- Brief
Word for word and without images, reproduce the listing that follows.
────────
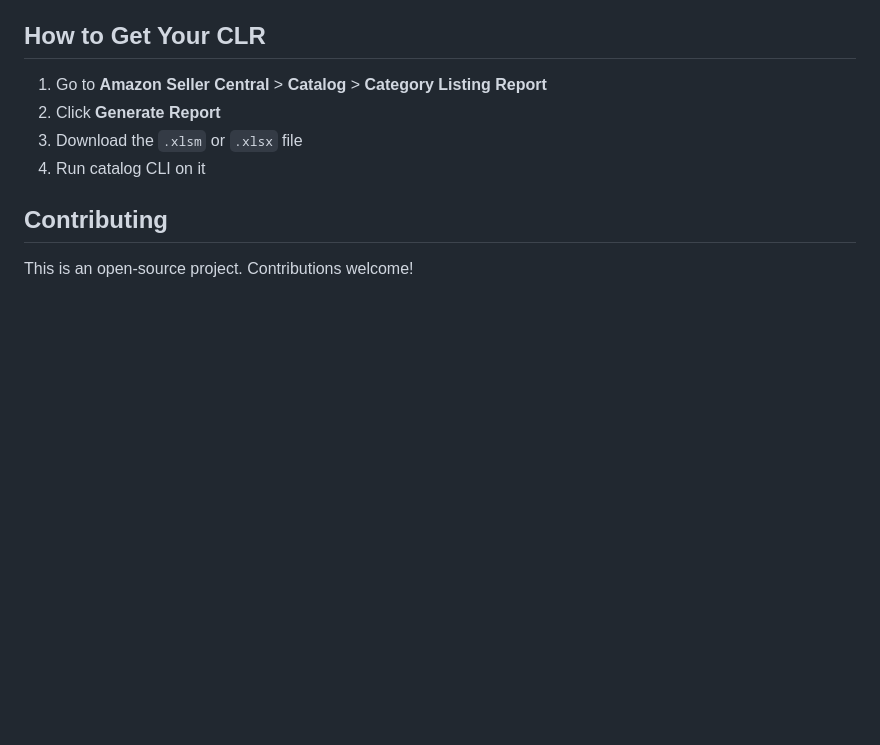
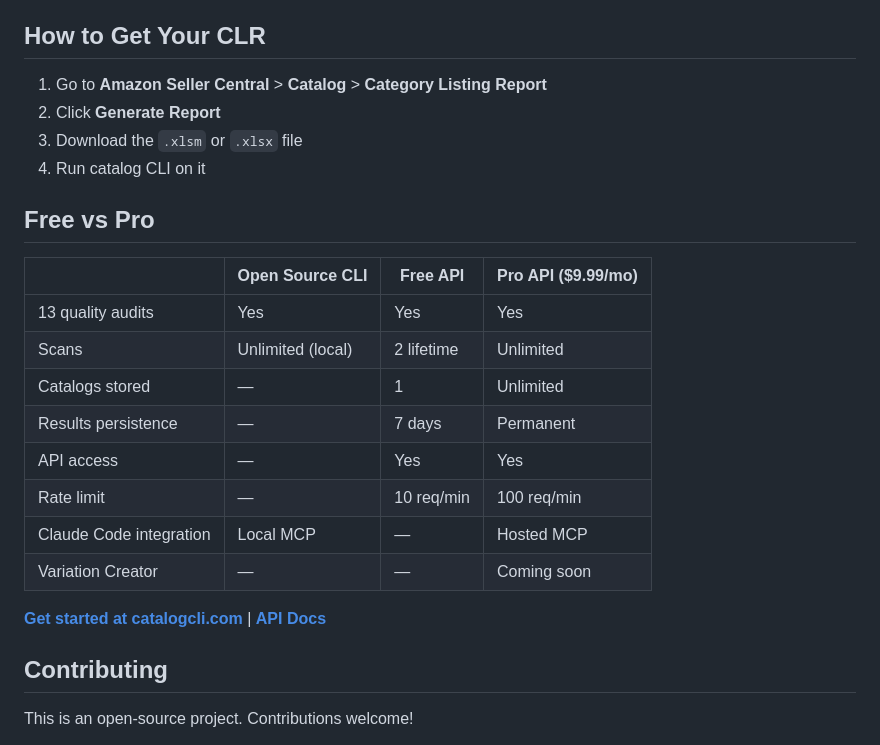
Before and after one commit to BWB03/amazon-catalog-cli, a Markdown page: README.md, the part around the change. GitHub-like rendering; blank space fills up the shorter version.

Commit message:
Add Free vs Pro comparison table to README
Prominent feature comparison for LinkedIn/social traffic landing on GitHub.

Co-Authored-By: Claude Opus 4.6 (1M context) <noreply@anthropic.com>

```diff
--- a/README.md
+++ b/README.md
@@ -320,6 +320,21 @@ class MyCustomQuery(QueryPlugin):
 3. Download the `.xlsm` or `.xlsx` file
 4. Run catalog CLI on it
 
+## Free vs Pro
+
+| | Open Source CLI | Free API | Pro API ($9.99/mo) |
+|---|---|---|---|
+| 13 quality audits | Yes | Yes | Yes |
+| Scans | Unlimited (local) | 2 lifetime | Unlimited |
+| Catalogs stored | — | 1 | Unlimited |
+| Results persistence | — | 7 days | Permanent |
+| API access | — | Yes | Yes |
+| Rate limit | — | 10 req/min | 100 req/min |
+| Claude Code integration | Local MCP | — | Hosted MCP |
+| Variation Creator | — | — | Coming soon |
+
+**[Get started at catalogcli.com](https://catalogcli.com)** | **[API Docs](https://api.catalogcli.com/docs)**
+
 ## Contributing
 
 This is an open-source project. Contributions welcome!
```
────────
- Written answer
Before and after one commit to BWB03/amazon-catalog-cli, a Markdown page: README.md, the part around the change. GitHub-like rendering; blank space fills up the shorter version.

Commit message:
Add Free vs Pro comparison table to README
Prominent feature comparison for LinkedIn/social traffic landing on GitHub.

Co-Authored-By: Claude Opus 4.6 (1M context) <noreply@anthropic.com>

```diff
--- a/README.md
+++ b/README.md
@@ -320,6 +320,21 @@ class MyCustomQuery(QueryPlugin):
 3. Download the `.xlsm` or `.xlsx` file
 4. Run catalog CLI on it
 
+## Free vs Pro
+
+| | Open Source CLI | Free API | Pro API ($9.99/mo) |
+|---|---|---|---|
+| 13 quality audits | Yes | Yes | Yes |
+| Scans | Unlimited (local) | 2 lifetime | Unlimited |
+| Catalogs stored | — | 1 | Unlimited |
+| Results persistence | — | 7 days | Permanent |
+| API access | — | Yes | Yes |
+| Rate limit | — | 10 req/min | 100 req/min |
+| Claude Code integration | Local MCP | — | Hosted MCP |
+| Variation Creator | — | — | Coming soon |
+
+**[Get started at catalogcli.com](https://catalogcli.com)** | **[API Docs](https://api.catalogcli.com/docs)**
+
 ## Contributing
 
 This is an open-source project. Contributions welcome!
```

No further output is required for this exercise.